Damion: The best business lesson is to make sure you have people that have been there in the trenches, that have scars, blood, tears and mud all over them that you are listening to, and even though there is a sense of intelligence, and physicians are no doubt, some of the smartest people in the world, make sure that you have people around you that have been out there, that are truly speaking from experience. So, that, you are not going out there and letting your ego get you in trouble. I know what that like and its dangerous and its expensive, and to really make sure that people are surrounding you, that are giving you legitimate, honest feedback and you are listening to them and, and then owning the results and not abdicating or punting, and getting in the game, I mean that’s really what this is all about. It’s about getting in the game and building confidence by doing things and becoming educated from people that have actually done it not just the academics that are teaching from theory, and so that’s really why I wrote the books I did around real estate, and the EURP it was to hand off that type of education and empower people so that they can make rational decisions. That’s my gift to people, it’s to take that wisdom and then make your own decision, because I think you are smart enough to make the best decision for you. You don’t need somebody else making it for you and I would start there.

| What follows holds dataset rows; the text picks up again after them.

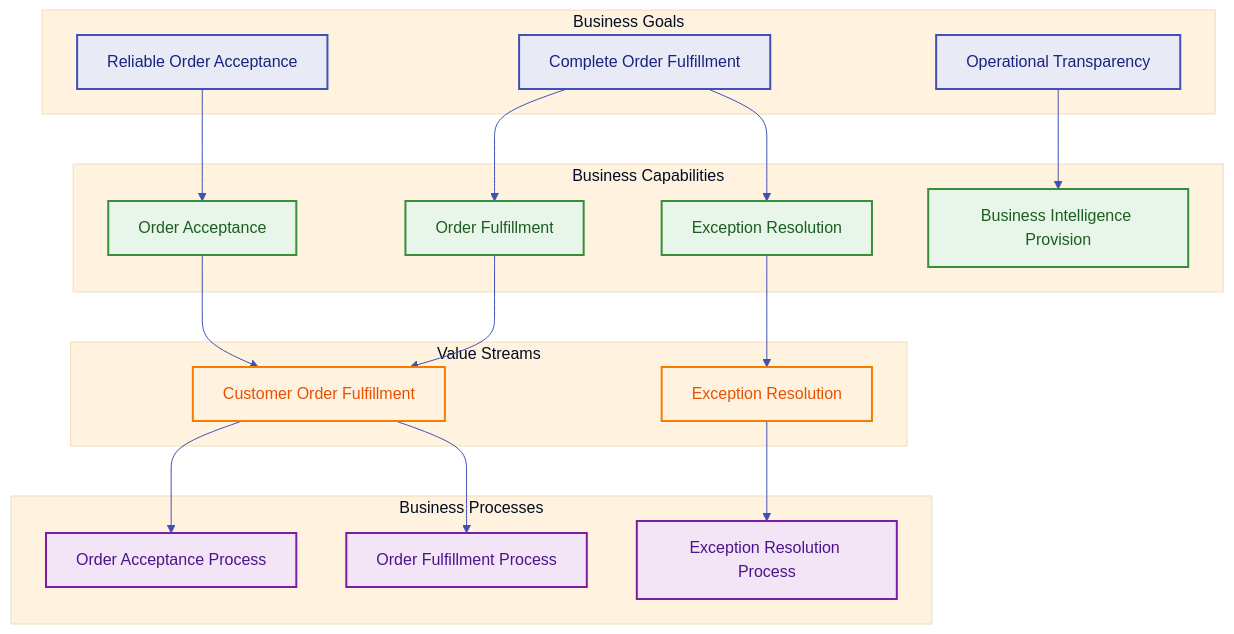
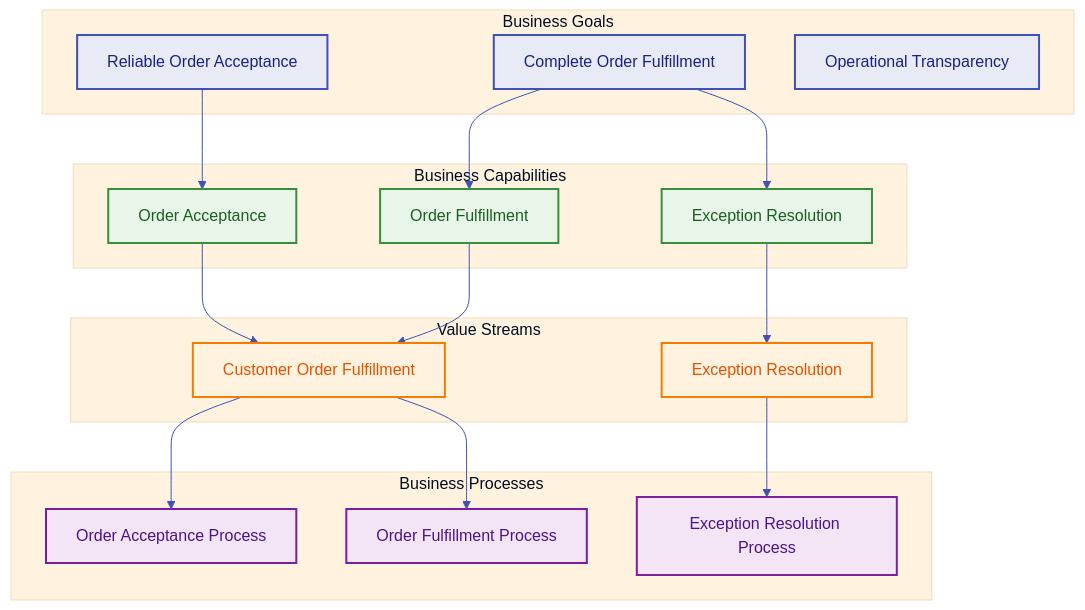
The seventh of 7 diagrams in docs/architecture/01-business-architecture.md (Evilazaro/Azure-LogicApps-Monitoring), drawn with Mermaid before and after one commit. The commit also changed other lines of this file, not shown here.

Commit message:
Refine Business Architecture document: enhance clarity in order management processes, update stakeholder expectations, and improve value stream definitions

````diff
--- a/docs/architecture/01-business-architecture.md
+++ b/docs/architecture/01-business-architecture.md
@@ -767,50 +727,48 @@
 ```mermaid
 %%{init: {'theme':'base', 'themeVariables': { 'primaryColor':'#e8eaf6','primaryTextColor':'#1a237e','primaryBorderColor':'#3f51b5','lineColor':'#3f51b5','secondaryColor':'#e8f5e9','tertiaryColor':'#fff3e0'}}}%%
 flowchart TB
     subgraph GOALS["Business Goals"]
         G1[Reliable Order Acceptance]
         G2[Complete Order Fulfillment]
         G3[Operational Transparency]
     end
 
     subgraph CAPS["Business Capabilities"]
         C1[Order Acceptance]
         C2[Order Fulfillment]
         C3[Exception Resolution]
-        C4[Business Intelligence Provision]
     end
 
     subgraph VS["Value Streams"]
         V1[Customer Order Fulfillment]
         V2[Exception Resolution]
     end
 
     subgraph PROC["Business Processes"]
         P1[Order Acceptance Process]
         P2[Order Fulfillment Process]
         P3[Exception Resolution Process]
     end
 
     G1 --> C1
     G2 --> C2
     G2 --> C3
-    G3 --> C4
 
     C1 --> V1
     C2 --> V1
     C3 --> V2
 
     V1 --> P1
     V1 --> P2
     V2 --> P3
 
     classDef goal fill:#e8eaf6,stroke:#3f51b5,stroke-width:2px,color:#1a237e
     classDef cap fill:#e8f5e9,stroke:#388e3c,stroke-width:2px,color:#1b5e20
     classDef value fill:#fff3e0,stroke:#f57c00,stroke-width:2px,color:#e65100
     classDef process fill:#f3e5f5,stroke:#7b1fa2,stroke-width:2px,color:#4a148c
 
     class G1,G2,G3 goal
-    class C1,C2,C3,C4 cap
+    class C1,C2,C3 cap
     class V1,V2 value
     class P1,P2,P3 process
 ```
````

Dave: That great. Thank you so much for that. Obviously, I could talk forever about all this stuff but, I want to respect people’s time, our listeners’ valuable time. Do you have any closing thoughts Damion that you want to pass on to the audience?
Damion: Yea. I would love people to visit and I would love to give people a copy of the book and give that to them so that they can, and the things we’ve been talking about and just hand it to them if that’s, if people want that I’d love to share that and put a link on our site, for people to be able to grab a copy of the book for free, if that’s ok with you.

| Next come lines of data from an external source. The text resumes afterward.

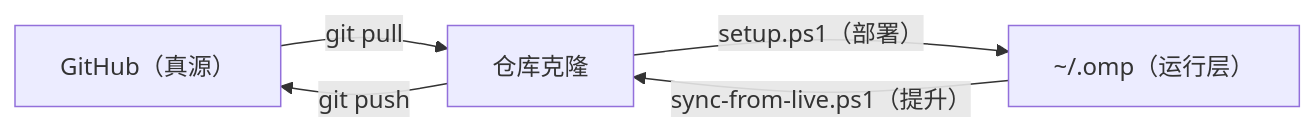
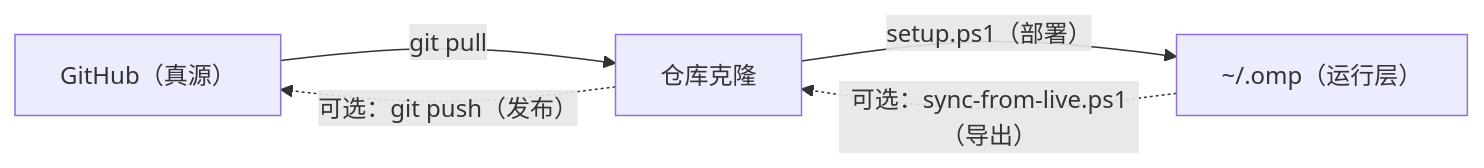
The diagram in README.md (mr-money/omp-config), drawn with Mermaid before and after one commit. The commit also changed other lines of this file and 4 other files, not shown here.

````diff
--- a/README.md
+++ b/README.md
@@ -15,7 +15,7 @@
 ```mermaid
 flowchart LR
     GH["GitHub（真源）"] -- "git pull" --> Repo["仓库克隆"]
     Repo -- "setup.ps1（部署）" --> Live["~/.omp（运行层）"]
-    Live -- "sync-from-live.ps1（提升）" --> Repo
-    Repo -- "git push" --> GH
+    Live -. "可选：sync-from-live.ps1（导出）" .-> Repo
+    Repo -. "可选：git push（发布）" .-> GH
 ```
````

Dave: Yea, that ok, where can they find that?
Damion: If people want to visit total control control.com/dave, I’ll have a link there where people can grab a copy of the book and I will send it out to you and it’s on me and see if it’s good fit for you. I think education is the biggest thing, and learning more about it is the valuable piece that I can offer the people, and just grab it and see if it resonates with you but; that’s it, go visit total control financial.com/dave and I’ll have a link there for everybody.
Dave: Perfect I will put it on the show notes as well so everyone can just click on it if they are on iTunes and just check that out. And Damion if they have more question and they want to get in contact with you personally where can they best find you?
Damion: I am everywhere, but the funny part is, the best place to go is. It’s funny because the social media, everything, we are all over the place. The best place to reach me is definitely LinkedIn, I love when people will send me an actual message not just a blast, but send me a message, you are likely to get a video response, I will definitely reach out back to you. I love when people say hey, I’m interested, I want to learn. Just makes me all happy so please, reach out to me on LinkedIn.
Dave: Awesome. Thank you so much for being with us Damion. if you are a physicians, or if you are someone servicing physicians, and you want to add value to the audience, you want to grapple with tough issues, and interesting ideas that Damion brought today, I’d love to share it in the next freedom formula four physician podcast, make sure to contact me at firstname.lastname@example.org, or on my website: www.doctorfreedompodcast.com. From the freedom formula for physician’s podcast, this is Dave Denniston, thank you so much for joining us. Remember my friends, make sure to cut your debt, cut your taxes and live a liberated lifestyle. Talk to you next time.